[Opening DATA section]

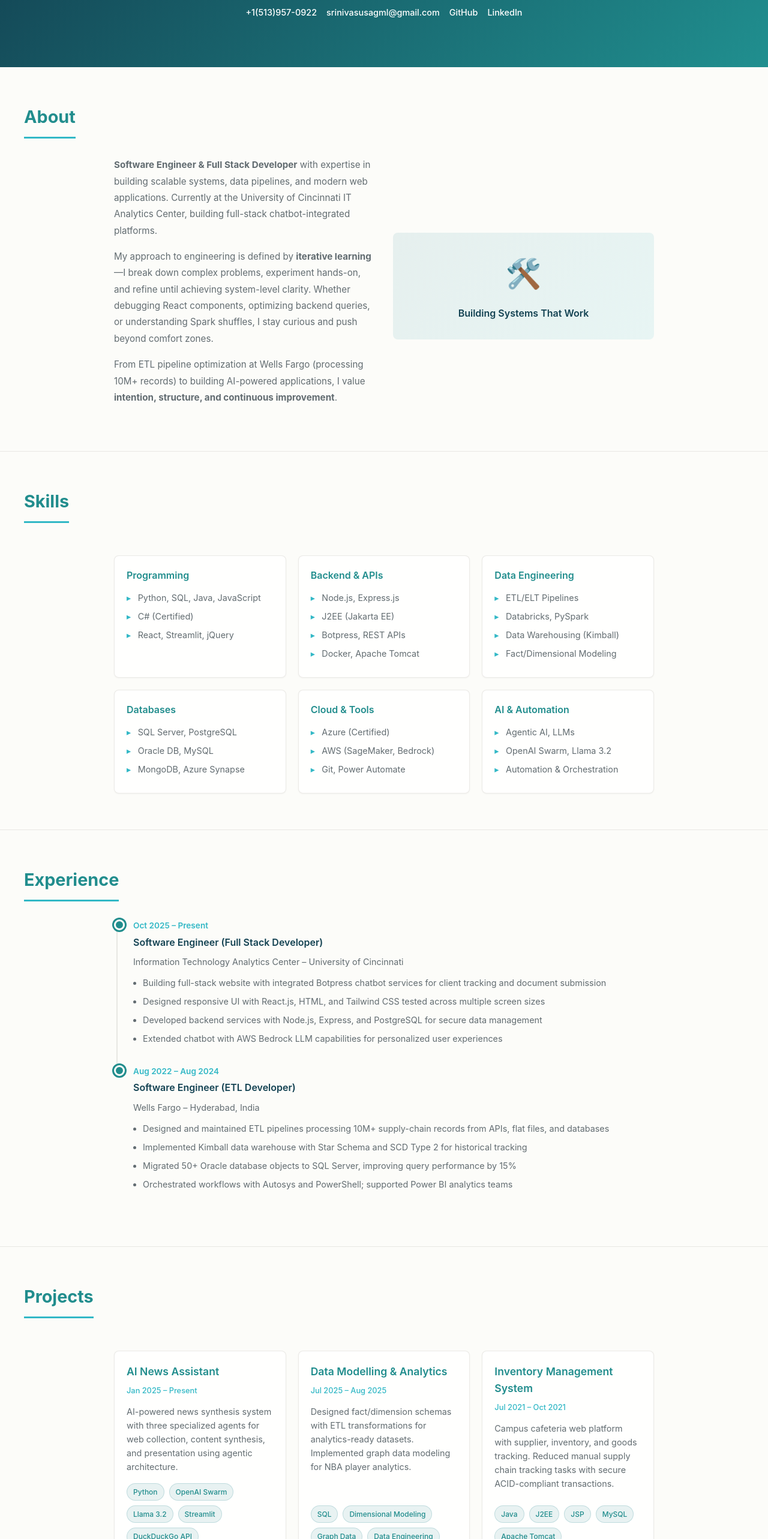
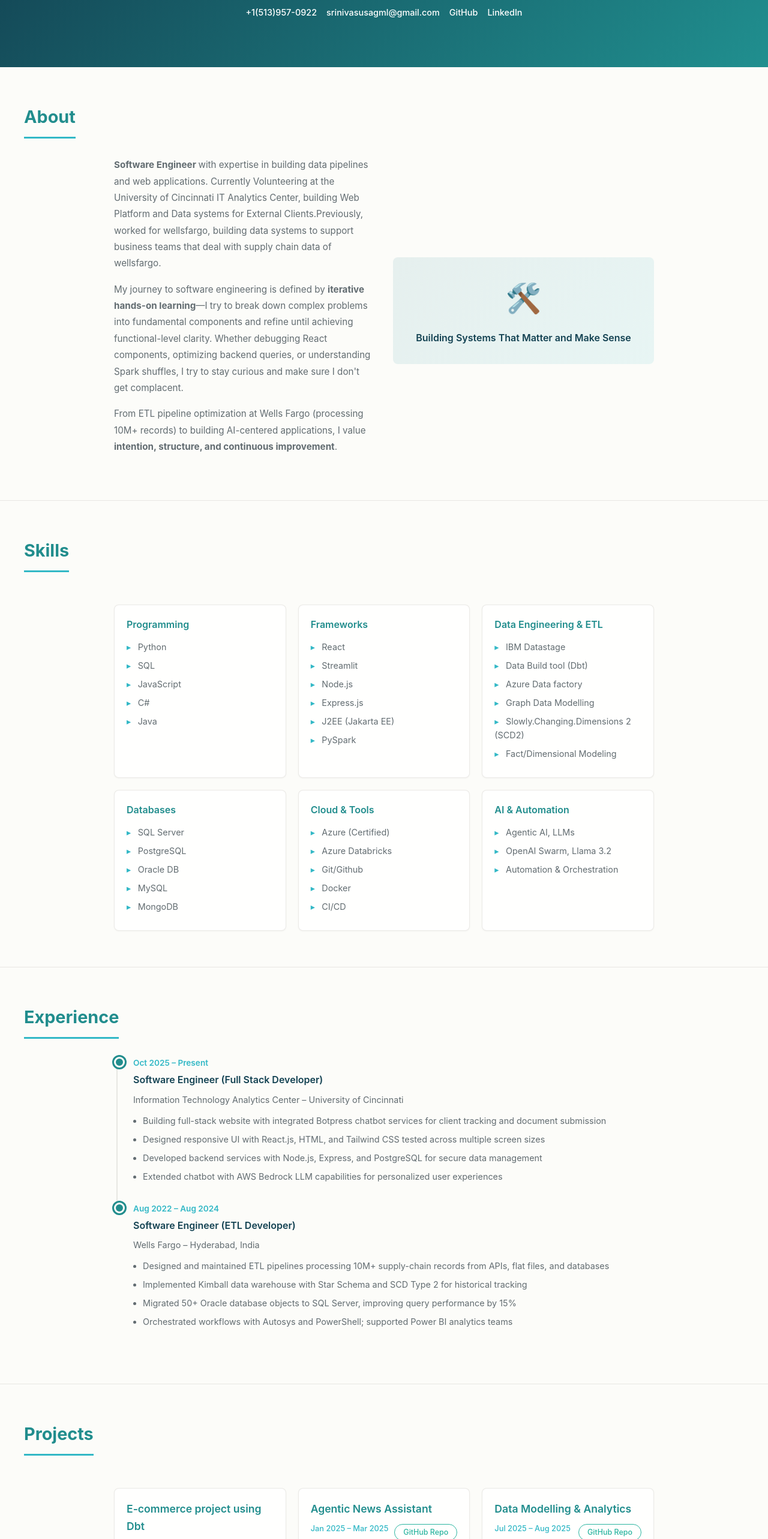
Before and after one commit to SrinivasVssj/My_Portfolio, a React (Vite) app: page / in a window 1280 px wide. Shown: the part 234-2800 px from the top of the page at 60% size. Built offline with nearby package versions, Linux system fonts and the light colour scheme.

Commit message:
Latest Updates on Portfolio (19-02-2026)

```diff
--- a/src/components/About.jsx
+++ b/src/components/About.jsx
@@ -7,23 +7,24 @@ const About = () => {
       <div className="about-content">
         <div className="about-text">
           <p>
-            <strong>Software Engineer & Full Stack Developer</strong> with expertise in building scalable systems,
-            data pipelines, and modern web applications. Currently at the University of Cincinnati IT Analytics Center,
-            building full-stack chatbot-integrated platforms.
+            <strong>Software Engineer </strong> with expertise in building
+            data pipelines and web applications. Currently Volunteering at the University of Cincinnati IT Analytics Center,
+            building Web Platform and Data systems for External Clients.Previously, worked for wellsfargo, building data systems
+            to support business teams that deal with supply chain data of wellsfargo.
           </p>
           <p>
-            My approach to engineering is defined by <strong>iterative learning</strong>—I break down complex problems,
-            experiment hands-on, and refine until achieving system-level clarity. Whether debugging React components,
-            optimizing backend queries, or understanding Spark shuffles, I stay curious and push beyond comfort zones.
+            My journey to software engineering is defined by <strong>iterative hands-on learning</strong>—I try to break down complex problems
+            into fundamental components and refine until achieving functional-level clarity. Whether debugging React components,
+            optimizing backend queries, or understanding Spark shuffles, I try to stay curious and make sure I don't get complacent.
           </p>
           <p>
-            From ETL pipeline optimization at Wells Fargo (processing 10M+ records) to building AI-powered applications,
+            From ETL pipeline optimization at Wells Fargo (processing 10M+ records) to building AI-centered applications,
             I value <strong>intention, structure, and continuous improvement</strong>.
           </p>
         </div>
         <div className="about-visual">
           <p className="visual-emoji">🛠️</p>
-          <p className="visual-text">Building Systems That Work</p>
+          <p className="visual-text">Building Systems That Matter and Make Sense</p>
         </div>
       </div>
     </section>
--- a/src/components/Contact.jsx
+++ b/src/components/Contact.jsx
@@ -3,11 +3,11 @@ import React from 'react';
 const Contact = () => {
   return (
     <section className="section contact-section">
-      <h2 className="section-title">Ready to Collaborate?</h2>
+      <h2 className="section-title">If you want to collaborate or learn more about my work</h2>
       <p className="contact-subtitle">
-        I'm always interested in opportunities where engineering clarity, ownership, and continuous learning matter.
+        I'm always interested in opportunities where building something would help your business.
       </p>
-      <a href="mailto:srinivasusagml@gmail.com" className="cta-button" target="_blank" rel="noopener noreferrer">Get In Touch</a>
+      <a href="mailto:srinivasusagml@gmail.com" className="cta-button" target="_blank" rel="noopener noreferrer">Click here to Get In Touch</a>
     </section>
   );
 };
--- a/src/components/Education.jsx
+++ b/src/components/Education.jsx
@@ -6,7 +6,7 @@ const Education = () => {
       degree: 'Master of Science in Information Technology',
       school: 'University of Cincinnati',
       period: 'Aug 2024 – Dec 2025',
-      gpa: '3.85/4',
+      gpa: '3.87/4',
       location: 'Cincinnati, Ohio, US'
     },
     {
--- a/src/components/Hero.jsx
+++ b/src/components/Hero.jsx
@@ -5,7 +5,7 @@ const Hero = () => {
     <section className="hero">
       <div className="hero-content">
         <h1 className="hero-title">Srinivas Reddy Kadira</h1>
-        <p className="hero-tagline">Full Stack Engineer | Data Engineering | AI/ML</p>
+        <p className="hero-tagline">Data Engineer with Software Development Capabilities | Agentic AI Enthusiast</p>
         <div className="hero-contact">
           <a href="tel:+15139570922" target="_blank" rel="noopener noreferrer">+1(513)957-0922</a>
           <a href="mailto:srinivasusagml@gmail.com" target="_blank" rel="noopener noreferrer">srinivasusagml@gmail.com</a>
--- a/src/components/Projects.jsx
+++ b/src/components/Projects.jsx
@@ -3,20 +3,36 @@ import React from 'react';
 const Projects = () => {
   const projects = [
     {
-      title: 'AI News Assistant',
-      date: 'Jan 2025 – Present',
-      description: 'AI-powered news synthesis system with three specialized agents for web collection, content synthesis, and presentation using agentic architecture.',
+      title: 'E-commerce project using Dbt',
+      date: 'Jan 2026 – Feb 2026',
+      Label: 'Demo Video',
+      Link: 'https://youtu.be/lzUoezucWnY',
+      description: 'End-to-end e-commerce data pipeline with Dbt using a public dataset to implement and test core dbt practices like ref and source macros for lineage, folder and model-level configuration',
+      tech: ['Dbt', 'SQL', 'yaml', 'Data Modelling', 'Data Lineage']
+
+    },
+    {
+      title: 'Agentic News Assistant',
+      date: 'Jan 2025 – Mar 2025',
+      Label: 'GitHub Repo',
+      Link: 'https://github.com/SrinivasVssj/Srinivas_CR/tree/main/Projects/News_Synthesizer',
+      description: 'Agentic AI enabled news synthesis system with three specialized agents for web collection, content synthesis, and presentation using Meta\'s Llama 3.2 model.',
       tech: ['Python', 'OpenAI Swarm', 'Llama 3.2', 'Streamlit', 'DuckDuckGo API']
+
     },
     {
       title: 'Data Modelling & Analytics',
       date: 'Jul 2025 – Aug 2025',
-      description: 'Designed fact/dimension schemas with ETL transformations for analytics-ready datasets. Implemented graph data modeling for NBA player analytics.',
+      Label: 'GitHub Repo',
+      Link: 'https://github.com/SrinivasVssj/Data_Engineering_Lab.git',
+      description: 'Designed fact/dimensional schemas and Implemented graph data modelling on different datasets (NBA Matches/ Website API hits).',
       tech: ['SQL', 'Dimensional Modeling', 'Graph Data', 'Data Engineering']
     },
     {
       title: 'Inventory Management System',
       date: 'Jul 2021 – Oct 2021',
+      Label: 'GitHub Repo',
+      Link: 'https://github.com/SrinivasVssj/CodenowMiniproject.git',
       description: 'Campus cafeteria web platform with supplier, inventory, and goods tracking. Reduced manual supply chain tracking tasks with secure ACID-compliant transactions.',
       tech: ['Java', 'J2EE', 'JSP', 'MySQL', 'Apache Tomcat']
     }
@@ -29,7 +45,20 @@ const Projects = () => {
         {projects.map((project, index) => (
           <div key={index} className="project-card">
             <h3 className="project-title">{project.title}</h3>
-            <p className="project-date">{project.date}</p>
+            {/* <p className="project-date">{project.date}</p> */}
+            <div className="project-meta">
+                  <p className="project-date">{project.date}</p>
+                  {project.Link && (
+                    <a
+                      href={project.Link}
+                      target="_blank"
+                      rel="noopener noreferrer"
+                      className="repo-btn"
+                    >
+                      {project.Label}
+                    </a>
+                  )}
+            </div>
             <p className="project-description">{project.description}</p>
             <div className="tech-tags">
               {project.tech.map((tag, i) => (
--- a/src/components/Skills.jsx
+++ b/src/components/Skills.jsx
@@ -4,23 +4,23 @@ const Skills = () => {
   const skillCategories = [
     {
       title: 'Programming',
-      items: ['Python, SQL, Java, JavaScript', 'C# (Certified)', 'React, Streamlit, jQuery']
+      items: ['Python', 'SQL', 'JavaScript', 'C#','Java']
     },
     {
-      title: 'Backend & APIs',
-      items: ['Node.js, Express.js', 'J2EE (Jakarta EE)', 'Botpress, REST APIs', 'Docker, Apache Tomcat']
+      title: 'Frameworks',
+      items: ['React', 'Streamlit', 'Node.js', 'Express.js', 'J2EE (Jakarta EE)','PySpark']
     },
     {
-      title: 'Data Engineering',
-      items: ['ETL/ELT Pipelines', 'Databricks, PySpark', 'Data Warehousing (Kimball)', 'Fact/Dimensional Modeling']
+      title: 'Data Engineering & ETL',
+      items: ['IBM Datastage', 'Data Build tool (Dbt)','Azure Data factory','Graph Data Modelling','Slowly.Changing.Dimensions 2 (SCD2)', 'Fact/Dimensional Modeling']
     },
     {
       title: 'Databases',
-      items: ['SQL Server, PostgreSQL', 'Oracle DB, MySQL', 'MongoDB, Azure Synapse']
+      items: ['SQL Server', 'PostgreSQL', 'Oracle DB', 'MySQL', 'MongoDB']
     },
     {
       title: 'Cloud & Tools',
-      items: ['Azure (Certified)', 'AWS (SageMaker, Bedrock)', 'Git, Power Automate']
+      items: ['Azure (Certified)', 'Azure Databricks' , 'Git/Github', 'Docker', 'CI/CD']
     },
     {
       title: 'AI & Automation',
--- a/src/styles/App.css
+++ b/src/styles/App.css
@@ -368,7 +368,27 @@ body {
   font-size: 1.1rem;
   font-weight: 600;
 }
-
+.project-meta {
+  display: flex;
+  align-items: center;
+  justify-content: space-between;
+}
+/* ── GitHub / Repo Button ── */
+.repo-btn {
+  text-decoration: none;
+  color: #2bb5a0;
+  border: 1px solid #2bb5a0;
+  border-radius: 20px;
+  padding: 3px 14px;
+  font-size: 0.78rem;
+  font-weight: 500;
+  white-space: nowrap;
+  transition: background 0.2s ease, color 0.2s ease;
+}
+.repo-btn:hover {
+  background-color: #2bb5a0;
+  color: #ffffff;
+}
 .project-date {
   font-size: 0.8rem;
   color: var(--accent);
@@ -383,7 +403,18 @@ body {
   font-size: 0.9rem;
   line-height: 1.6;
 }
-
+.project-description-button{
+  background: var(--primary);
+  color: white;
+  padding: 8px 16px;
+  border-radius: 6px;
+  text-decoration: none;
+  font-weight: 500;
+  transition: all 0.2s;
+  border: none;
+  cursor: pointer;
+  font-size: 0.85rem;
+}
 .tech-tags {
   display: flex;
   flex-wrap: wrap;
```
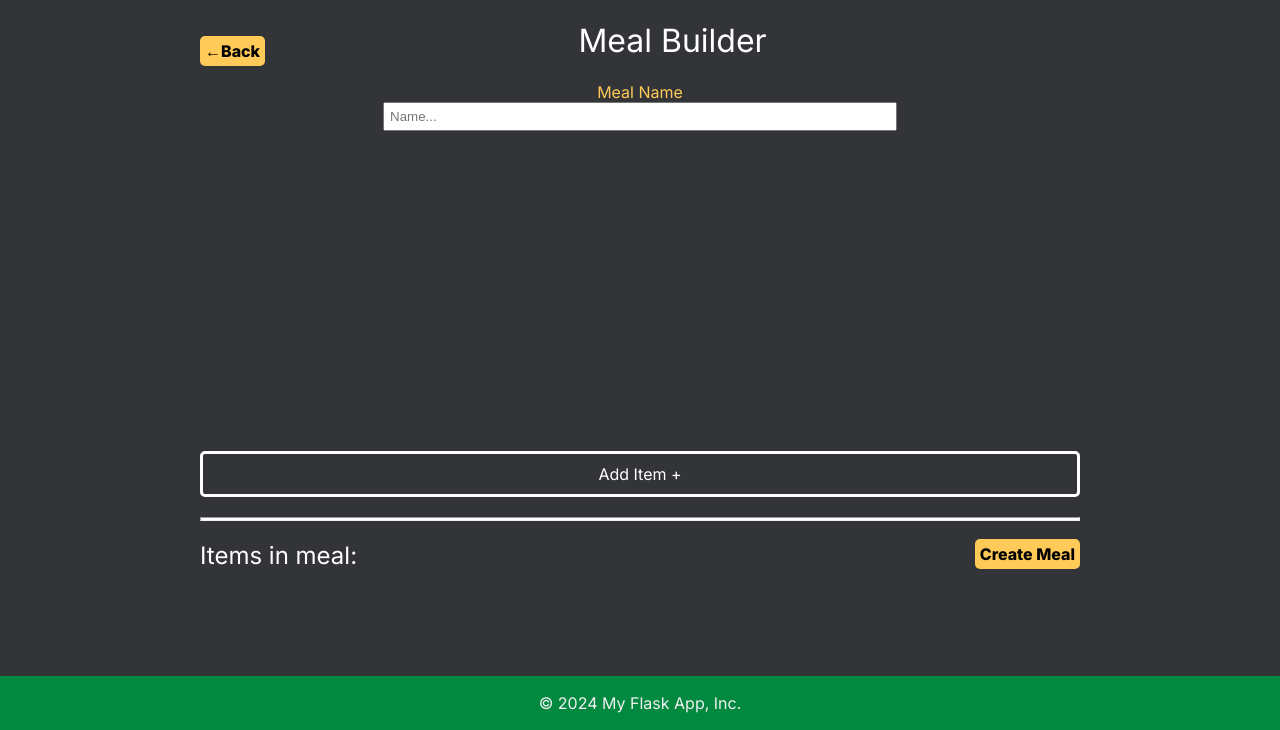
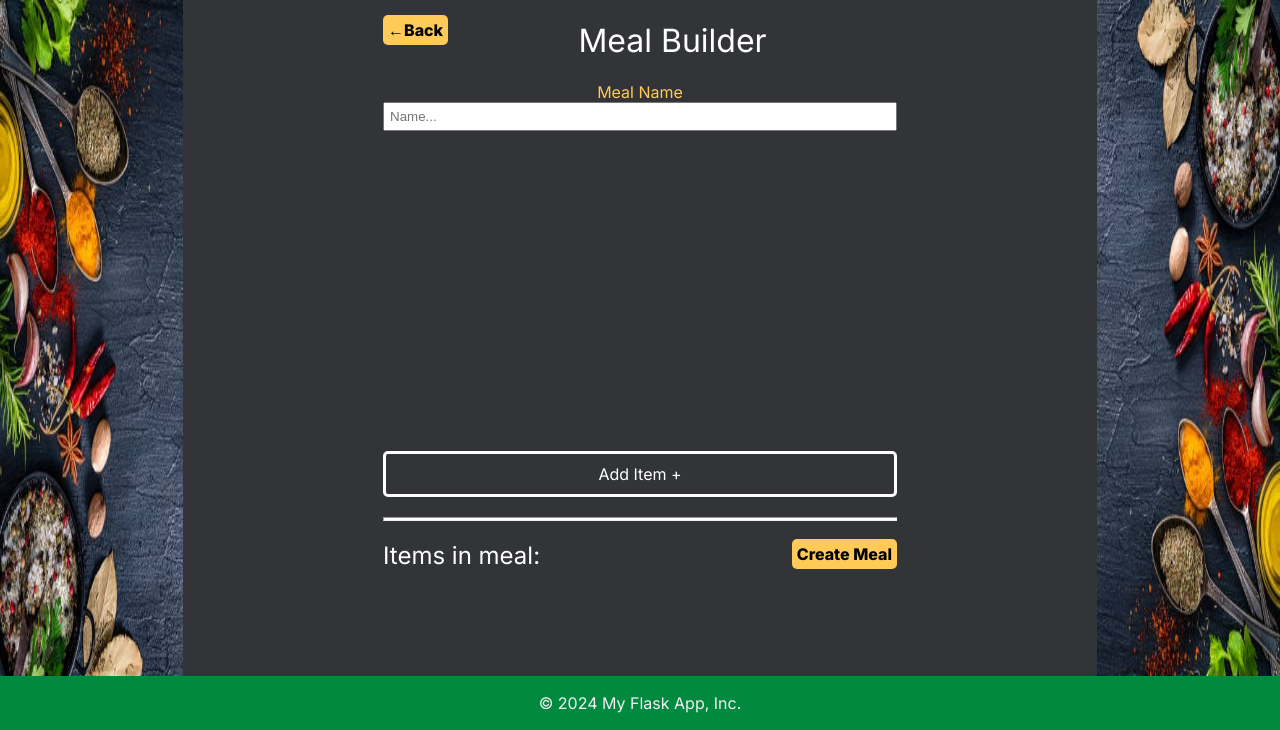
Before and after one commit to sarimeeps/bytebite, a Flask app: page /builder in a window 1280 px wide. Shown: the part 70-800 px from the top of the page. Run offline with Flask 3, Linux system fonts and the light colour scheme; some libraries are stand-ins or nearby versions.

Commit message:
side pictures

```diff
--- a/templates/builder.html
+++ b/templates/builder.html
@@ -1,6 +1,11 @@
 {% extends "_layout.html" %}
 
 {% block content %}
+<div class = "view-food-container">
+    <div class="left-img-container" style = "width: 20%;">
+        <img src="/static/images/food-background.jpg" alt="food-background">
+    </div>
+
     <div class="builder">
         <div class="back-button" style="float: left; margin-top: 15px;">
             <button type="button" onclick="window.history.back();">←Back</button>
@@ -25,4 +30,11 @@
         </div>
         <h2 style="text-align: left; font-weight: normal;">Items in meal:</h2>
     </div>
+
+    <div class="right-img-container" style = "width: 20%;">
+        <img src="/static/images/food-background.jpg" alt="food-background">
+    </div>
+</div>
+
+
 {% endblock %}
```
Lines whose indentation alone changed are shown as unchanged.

[Closing DATA section]

▶ **TASK ITEM**
What is the number of lines in the data above that contain the word "strong"? Report the figure only.

▶ **RESPONSE BOX**
5